*TASK TO CARRY OUT*.
Every entry must be repeated exactly. Exclude all pictures.

(LISTED ENTRIES)

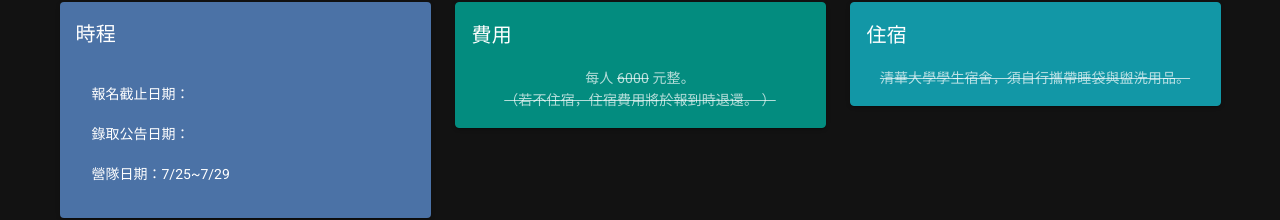
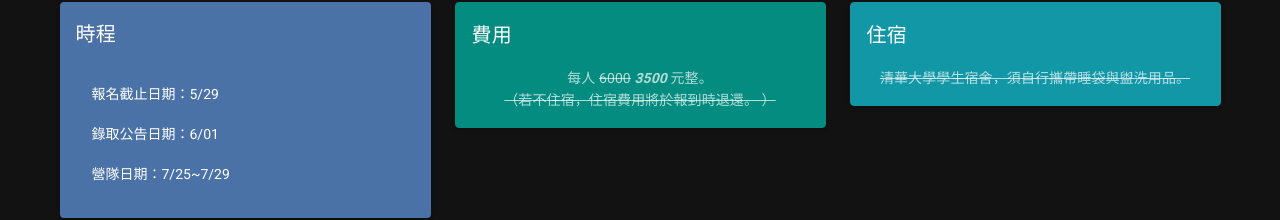
Before and after one commit to NTHUIONCamp/NTHUIONCamp.github.io, a Vue app: page / in a window 1280 px wide. Shown: the part 718-938 px from the top of the page. Built offline with nearby package versions, Linux system fonts and the light colour scheme.

Commit message:
Update some info

```diff
--- a/src/App.vue
+++ b/src/App.vue
@@ -85,7 +85,7 @@ export default {
       },
       {
         type: "phone",
-        url: "tel:+886-",
+        url: "tel:+886-902202710",
       },
     ],
   }),
--- a/src/components/IndexPage.vue
+++ b/src/components/IndexPage.vue
@@ -36,7 +36,7 @@
         <v-card elevation="2" outlined color="warning">
           <v-card-title>費用</v-card-title>
           <v-card-text>
-            每人 <s>6000</s> {{ price }} 元整。<br /><s>（若不住宿，住宿費用將於報到時退還。 ）</s>
+            每人 <del>6000</del> <strong><em>{{ price }}</em></strong> 元整。<br /><del>（若不住宿，住宿費用將於報到時退還。 ）</del>
           </v-card-text>
         </v-card>
       </v-col>
@@ -60,11 +60,11 @@ export default {
     brief:
       "對於初學程式設計感到迷惘嗎？或是在挑戰 APCS 或大大小小的程式設計比賽感到挫折呢？讓 IONCamp 透過連續五天密集且扎實的培訓課程，帶領你突破目前的困境吧！",
     dates: [
-      { text: "報名截止", date: "" },
-      { text: "錄取公告", date: "" },
+      { text: "報名截止", date: "5/29" },
+      { text: "錄取公告", date: "6/01" },
       { text: "營隊", date: "7/25~7/29" },
     ],
-    price: "",
+    price: "3500",
   }),
 };
 </script>
```
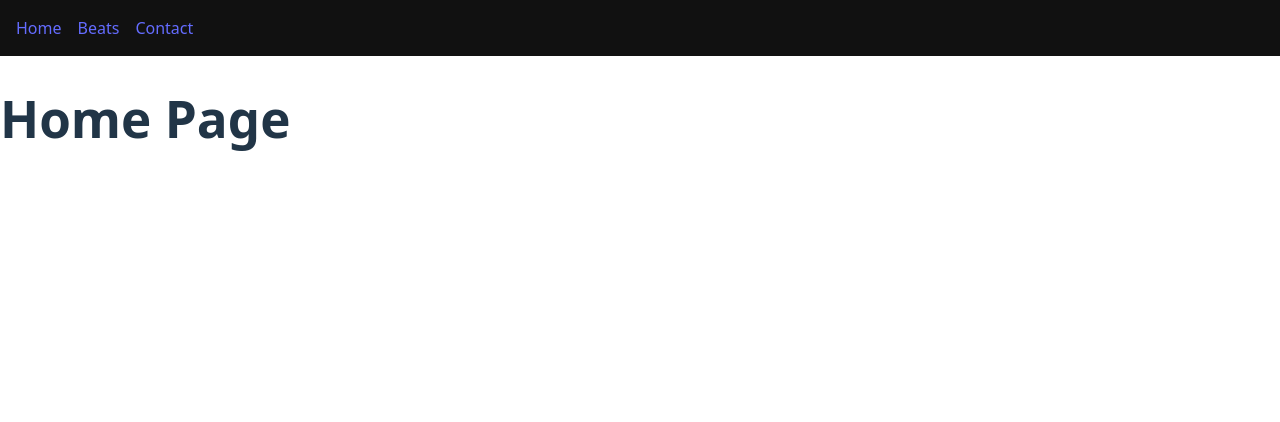
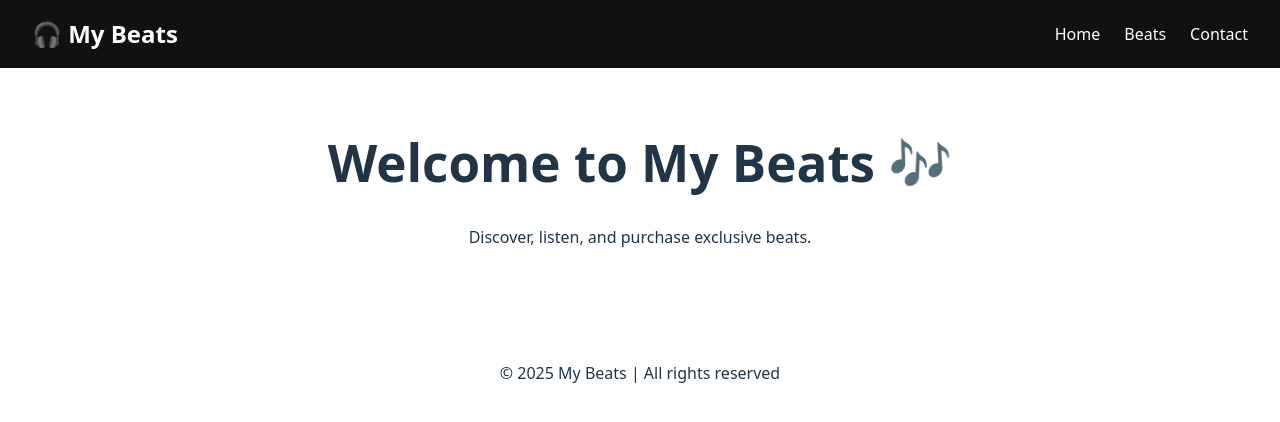
Before and after one commit to Massinl/pagina, a React (Vite) app in the folder my-beats-site/: page / in a window 1280 px wide. Shown: the top 422 px of the page. Built offline with nearby package versions, Linux system fonts and the light colour scheme.

Commit message:
simple work on the pages

```diff
--- a/my-beats-site/src/App.tsx
+++ b/my-beats-site/src/App.tsx
@@ -1,20 +1,22 @@
-import { Routes, Route } from 'react-router-dom'
-import Navbar from './components/Navbar'
-import Home from './pages/Home'
-import Beats from './pages/Beats'
-import Contact from './pages/Contact'
+import { Routes, Route } from "react-router-dom";
+import Navbar from "./components/Navbar";
+import Footer from "./components/Footer";
+import Home from "./pages/Home";
+import Beats from "./pages/Beats";
+import Contact from "./pages/Contact";
 
 function App() {
   return (
-    <div>
+    <>
       <Navbar />
       <Routes>
         <Route path="/" element={<Home />} />
         <Route path="/beats" element={<Beats />} />
         <Route path="/contact" element={<Contact />} />
       </Routes>
-    </div>
-  )
+      <Footer />
+    </>
+  );
 }
 
-export default App
+export default App;
--- /dev/null
+++ b/my-beats-site/src/components/Footer.tsx
@@ -0,0 +1,7 @@
+export default function Footer() {
+  return (
+    <footer style={{ textAlign: "center", padding: "1rem", marginTop: "2rem" }}>
+      <p>© {new Date().getFullYear()} My Beats | All rights reserved</p>
+    </footer>
+  );
+}
--- a/my-beats-site/src/components/Navbar.tsx
+++ b/my-beats-site/src/components/Navbar.tsx
@@ -1,11 +1,27 @@
-import { Link } from 'react-router-dom'
+import { Link } from "react-router-dom";
 
 export default function Navbar() {
   return (
-    <nav style={{ display: 'flex', gap: '1rem', padding: '1rem', background: '#111', color: '#fff' }}>
-      <Link to="/">Home</Link>
-      <Link to="/beats">Beats</Link>
-      <Link to="/contact">Contact</Link>
+    <nav style={styles.nav}>
+      <h2 style={styles.logo}>🎧 My Beats</h2>
+      <div style={styles.links}>
+        <Link to="/" style={styles.link}>Home</Link>
+        <Link to="/beats" style={styles.link}>Beats</Link>
+        <Link to="/contact" style={styles.link}>Contact</Link>
+      </div>
     </nav>
-  )
+  );
 }
+
+const styles = {
+  nav: {
+    display: "flex",
+    justifyContent: "space-between",
+    alignItems: "center",
+    padding: "1rem 2rem",
+    background: "#111",
+  },
+  logo: { color: "#fff", margin: 0 },
+  links: { display: "flex", gap: "1.5rem" },
+  link: { color: "#fff", textDecoration: "none" },
+};
--- a/my-beats-site/src/main.tsx
+++ b/my-beats-site/src/main.tsx
@@ -1,13 +1,13 @@
 import React from 'react'
 import ReactDOM from 'react-dom/client'
-import { BrowserRouter } from 'react-router-dom'
 import App from './App'
 import './index.css'
+import { BrowserRouter } from 'react-router-dom'
 
 ReactDOM.createRoot(document.getElementById('root')!).render(
   <React.StrictMode>
     <BrowserRouter>
       <App />
     </BrowserRouter>
-  </React.StrictMode>
+  </React.StrictMode>,
 )
--- a/my-beats-site/src/pages/Beats.tsx
+++ b/my-beats-site/src/pages/Beats.tsx
@@ -1,3 +1,3 @@
 export default function Beats() {
-  return <h1>Beats Page</h1>
+  return <h2 style={{ textAlign: "center" }}>Beats Page (coming soon)</h2>;
 }
--- a/my-beats-site/src/pages/Contact.tsx
+++ b/my-beats-site/src/pages/Contact.tsx
@@ -1,3 +1,3 @@
 export default function Contact() {
-  return <h1>Contact Page</h1>
+  return <h2 style={{ textAlign: "center" }}>Contact Page (coming soon)</h2>;
 }
--- a/my-beats-site/src/pages/Home.tsx
+++ b/my-beats-site/src/pages/Home.tsx
@@ -1,3 +1,8 @@
 export default function Home() {
-  return <h1>Home Page</h1>
+  return (
+    <div style={{ padding: "2rem", textAlign: "center" }}>
+      <h1>Welcome to My Beats 🎶</h1>
+      <p>Discover, listen, and purchase exclusive beats.</p>
+    </div>
+  );
 }
```
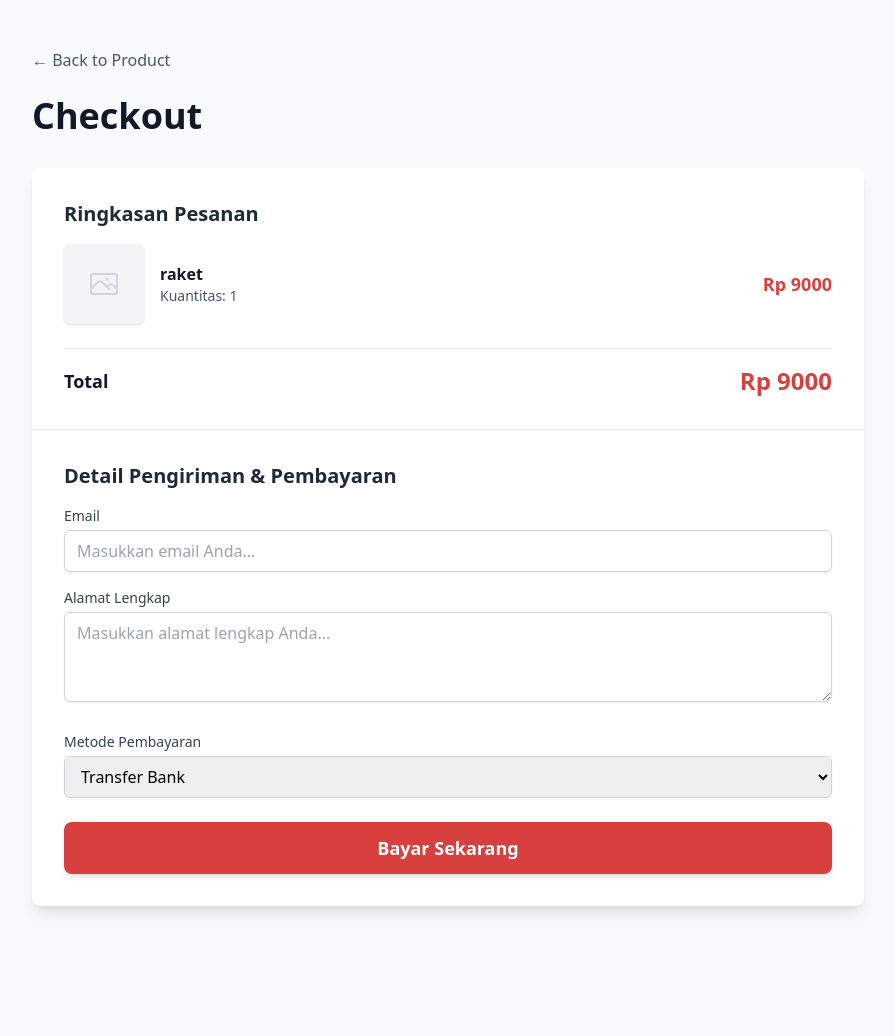
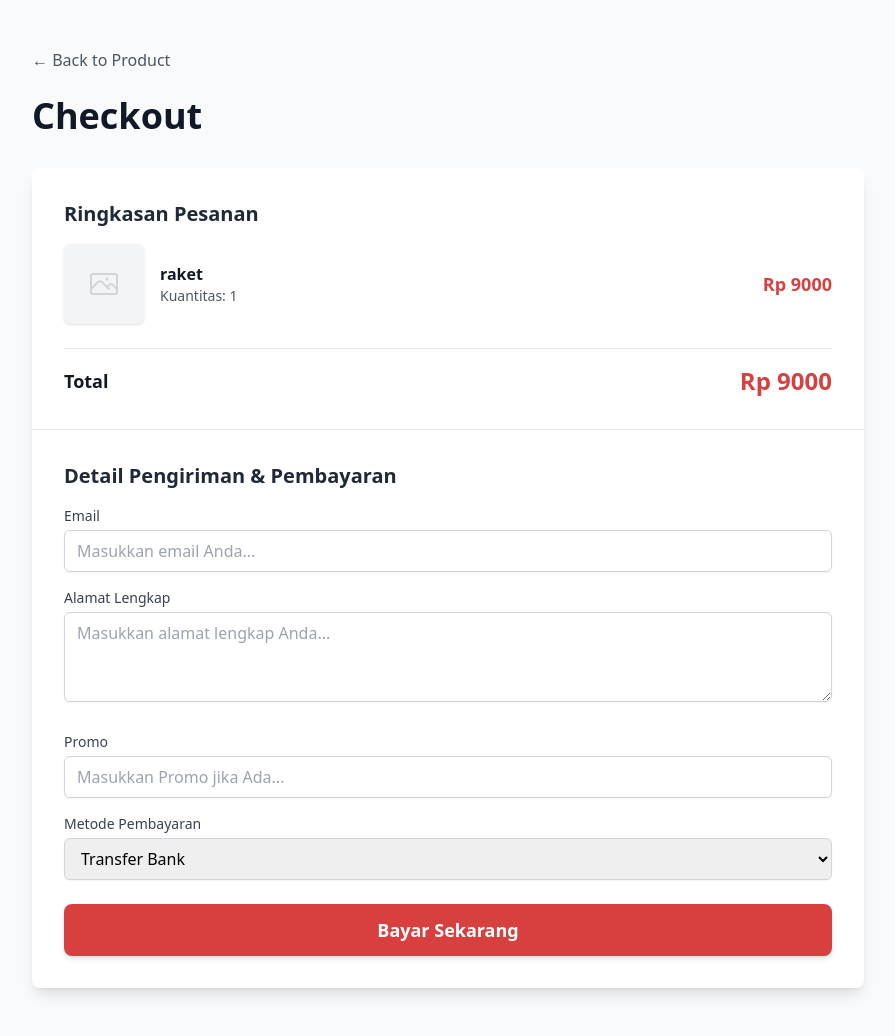
Before and after one commit to PBP-B05/venyuk, a Django app: page /ven_shop/checkout/0c427230-0dd6-4783-9f4a-0aac27a80ebe/ in a window 1280 px wide. Shown: the whole page, without its empty margins (192-1087 px from the left). Before the commit the page ends 913 px from the top, so only its background shows below. Run offline with Django 4.2, Linux system fonts and the light colour scheme; a user stored in the database is signed in; data comes from the database, SQL or seed files in the repository; both versions use the stored data as it was after the commit; some libraries are stand-ins or nearby versions.

Commit message:
add promo di html dan transaction id di views.py

```diff
--- a/ven_shop/templates/checkout.html
+++ b/ven_shop/templates/checkout.html
@@ -80,6 +80,12 @@
                         <textarea id="address" name="address" rows="3" class="w-full px-3 py-2 border border-gray-300 rounded-md shadow-sm focus:ring-[#D84040] focus:border-[#D84040]" placeholder="Masukkan alamat lengkap Anda..."></textarea>
                     </div>
 
+                    <!-- Promo -->
+                    <div class="mb-4">
+                        <label for="promo" class="block text-sm font-medium text-gray-700 mb-1">Promo</label>
+                        <input type="text" id="promo" name="promo" class="w-full px-3 py-2 border border-gray-300 rounded-md shadow-sm focus:ring-[#D84040] focus:border-[#D84040]" placeholder="Masukkan Promo jika Ada...">
+                    </div>
+
                     <!-- Metode Pembayaran -->
                     <div class="mb-6">
                         <label for="payment" class="block text-sm font-medium text-gray-700 mb-1">Metode Pembayaran</label>
--- a/ven_shop/views.py
+++ b/ven_shop/views.py
@@ -16,6 +16,7 @@ from django.utils.html import strip_tags
 from ven_shop.forms import ProductForm
 from django.db.models import F
 import requests
+import uuid
 
 
 
@@ -165,7 +166,7 @@ def checkout_product(request, id):
                 payload = {
                     'email': email,
                     'address': address,
-                    'product_id': str(product.id),
+                    'transaction_id': str(uuid.uuid4()),
                     'product_name': product.title,
                 }
                 try:
```
Also changed, not shown: db.sqlite3.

(End LISTED ENTRIES)

*EXPECTED ANSWER*.
Before and after one commit to NTHUIONCamp/NTHUIONCamp.github.io, a Vue app: page / in a window 1280 px wide. Shown: the part 718-938 px from the top of the page. Built offline with nearby package versions, Linux system fonts and the light colour scheme.

Commit message:
Update some info

```diff
--- a/src/App.vue
+++ b/src/App.vue
@@ -85,7 +85,7 @@ export default {
       },
       {
         type: "phone",
-        url: "tel:+886-",
+        url: "tel:+886-902202710",
       },
     ],
   }),
--- a/src/components/IndexPage.vue
+++ b/src/components/IndexPage.vue
@@ -36,7 +36,7 @@
         <v-card elevation="2" outlined color="warning">
           <v-card-title>費用</v-card-title>
           <v-card-text>
-            每人 <s>6000</s> {{ price }} 元整。<br /><s>（若不住宿，住宿費用將於報到時退還。 ）</s>
+            每人 <del>6000</del> <strong><em>{{ price }}</em></strong> 元整。<br /><del>（若不住宿，住宿費用將於報到時退還。 ）</del>
           </v-card-text>
         </v-card>
       </v-col>
@@ -60,11 +60,11 @@ export default {
     brief:
       "對於初學程式設計感到迷惘嗎？或是在挑戰 APCS 或大大小小的程式設計比賽感到挫折呢？讓 IONCamp 透過連續五天密集且扎實的培訓課程，帶領你突破目前的困境吧！",
     dates: [
-      { text: "報名截止", date: "" },
-      { text: "錄取公告", date: "" },
+      { text: "報名截止", date: "5/29" },
+      { text: "錄取公告", date: "6/01" },
       { text: "營隊", date: "7/25~7/29" },
     ],
-    price: "",
+    price: "3500",
   }),
 };
 </script>
```
Before and after one commit to Massinl/pagina, a React (Vite) app in the folder my-beats-site/: page / in a window 1280 px wide. Shown: the top 422 px of the page. Built offline with nearby package versions, Linux system fonts and the light colour scheme.

Commit message:
simple work on the pages

```diff
--- a/my-beats-site/src/App.tsx
+++ b/my-beats-site/src/App.tsx
@@ -1,20 +1,22 @@
-import { Routes, Route } from 'react-router-dom'
-import Navbar from './components/Navbar'
-import Home from './pages/Home'
-import Beats from './pages/Beats'
-import Contact from './pages/Contact'
+import { Routes, Route } from "react-router-dom";
+import Navbar from "./components/Navbar";
+import Footer from "./components/Footer";
+import Home from "./pages/Home";
+import Beats from "./pages/Beats";
+import Contact from "./pages/Contact";
 
 function App() {
   return (
-    <div>
+    <>
       <Navbar />
       <Routes>
         <Route path="/" element={<Home />} />
         <Route path="/beats" element={<Beats />} />
         <Route path="/contact" element={<Contact />} />
       </Routes>
-    </div>
-  )
+      <Footer />
+    </>
+  );
 }
 
-export default App
+export default App;
--- /dev/null
+++ b/my-beats-site/src/components/Footer.tsx
@@ -0,0 +1,7 @@
+export default function Footer() {
+  return (
+    <footer style={{ textAlign: "center", padding: "1rem", marginTop: "2rem" }}>
+      <p>© {new Date().getFullYear()} My Beats | All rights reserved</p>
+    </footer>
+  );
+}
--- a/my-beats-site/src/components/Navbar.tsx
+++ b/my-beats-site/src/components/Navbar.tsx
@@ -1,11 +1,27 @@
-import { Link } from 'react-router-dom'
+import { Link } from "react-router-dom";
 
 export default function Navbar() {
   return (
-    <nav style={{ display: 'flex', gap: '1rem', padding: '1rem', background: '#111', color: '#fff' }}>
-      <Link to="/">Home</Link>
-      <Link to="/beats">Beats</Link>
-      <Link to="/contact">Contact</Link>
+    <nav style={styles.nav}>
+      <h2 style={styles.logo}>🎧 My Beats</h2>
+      <div style={styles.links}>
+        <Link to="/" style={styles.link}>Home</Link>
+        <Link to="/beats" style={styles.link}>Beats</Link>
+        <Link to="/contact" style={styles.link}>Contact</Link>
+      </div>
     </nav>
-  )
+  );
 }
+
+const styles = {
+  nav: {
+    display: "flex",
+    justifyContent: "space-between",
+    alignItems: "center",
+    padding: "1rem 2rem",
+    background: "#111",
+  },
+  logo: { color: "#fff", margin: 0 },
+  links: { display: "flex", gap: "1.5rem" },
+  link: { color: "#fff", textDecoration: "none" },
+};
--- a/my-beats-site/src/main.tsx
+++ b/my-beats-site/src/main.tsx
@@ -1,13 +1,13 @@
 import React from 'react'
 import ReactDOM from 'react-dom/client'
-import { BrowserRouter } from 'react-router-dom'
 import App from './App'
 import './index.css'
+import { BrowserRouter } from 'react-router-dom'
 
 ReactDOM.createRoot(document.getElementById('root')!).render(
   <React.StrictMode>
     <BrowserRouter>
       <App />
     </BrowserRouter>
-  </React.StrictMode>
+  </React.StrictMode>,
 )
--- a/my-beats-site/src/pages/Beats.tsx
+++ b/my-beats-site/src/pages/Beats.tsx
@@ -1,3 +1,3 @@
 export default function Beats() {
-  return <h1>Beats Page</h1>
+  return <h2 style={{ textAlign: "center" }}>Beats Page (coming soon)</h2>;
 }
--- a/my-beats-site/src/pages/Contact.tsx
+++ b/my-beats-site/src/pages/Contact.tsx
@@ -1,3 +1,3 @@
 export default function Contact() {
-  return <h1>Contact Page</h1>
+  return <h2 style={{ textAlign: "center" }}>Contact Page (coming soon)</h2>;
 }
--- a/my-beats-site/src/pages/Home.tsx
+++ b/my-beats-site/src/pages/Home.tsx
@@ -1,3 +1,8 @@
 export default function Home() {
-  return <h1>Home Page</h1>
+  return (
+    <div style={{ padding: "2rem", textAlign: "center" }}>
+      <h1>Welcome to My Beats 🎶</h1>
+      <p>Discover, listen, and purchase exclusive beats.</p>
+    </div>
+  );
 }
```
Before and after one commit to PBP-B05/venyuk, a Django app: page /ven_shop/checkout/0c427230-0dd6-4783-9f4a-0aac27a80ebe/ in a window 1280 px wide. Shown: the whole page, without its empty margins (192-1087 px from the left). Before the commit the page ends 913 px from the top, so only its background shows below. Run offline with Django 4.2, Linux system fonts and the light colour scheme; a user stored in the database is signed in; data comes from the database, SQL or seed files in the repository; both versions use the stored data as it was after the commit; some libraries are stand-ins or nearby versions.

Commit message:
add promo di html dan transaction id di views.py

```diff
--- a/ven_shop/templates/checkout.html
+++ b/ven_shop/templates/checkout.html
@@ -80,6 +80,12 @@
                         <textarea id="address" name="address" rows="3" class="w-full px-3 py-2 border border-gray-300 rounded-md shadow-sm focus:ring-[#D84040] focus:border-[#D84040]" placeholder="Masukkan alamat lengkap Anda..."></textarea>
                     </div>
 
+                    <!-- Promo -->
+                    <div class="mb-4">
+                        <label for="promo" class="block text-sm font-medium text-gray-700 mb-1">Promo</label>
+                        <input type="text" id="promo" name="promo" class="w-full px-3 py-2 border border-gray-300 rounded-md shadow-sm focus:ring-[#D84040] focus:border-[#D84040]" placeholder="Masukkan Promo jika Ada...">
+                    </div>
+
                     <!-- Metode Pembayaran -->
                     <div class="mb-6">
                         <label for="payment" class="block text-sm font-medium text-gray-700 mb-1">Metode Pembayaran</label>
--- a/ven_shop/views.py
+++ b/ven_shop/views.py
@@ -16,6 +16,7 @@ from django.utils.html import strip_tags
 from ven_shop.forms import ProductForm
 from django.db.models import F
 import requests
+import uuid
 
 
 
@@ -165,7 +166,7 @@ def checkout_product(request, id):
                 payload = {
                     'email': email,
                     'address': address,
-                    'product_id': str(product.id),
+                    'transaction_id': str(uuid.uuid4()),
                     'product_name': product.title,
                 }
                 try:
```
Also changed, not shown: db.sqlite3.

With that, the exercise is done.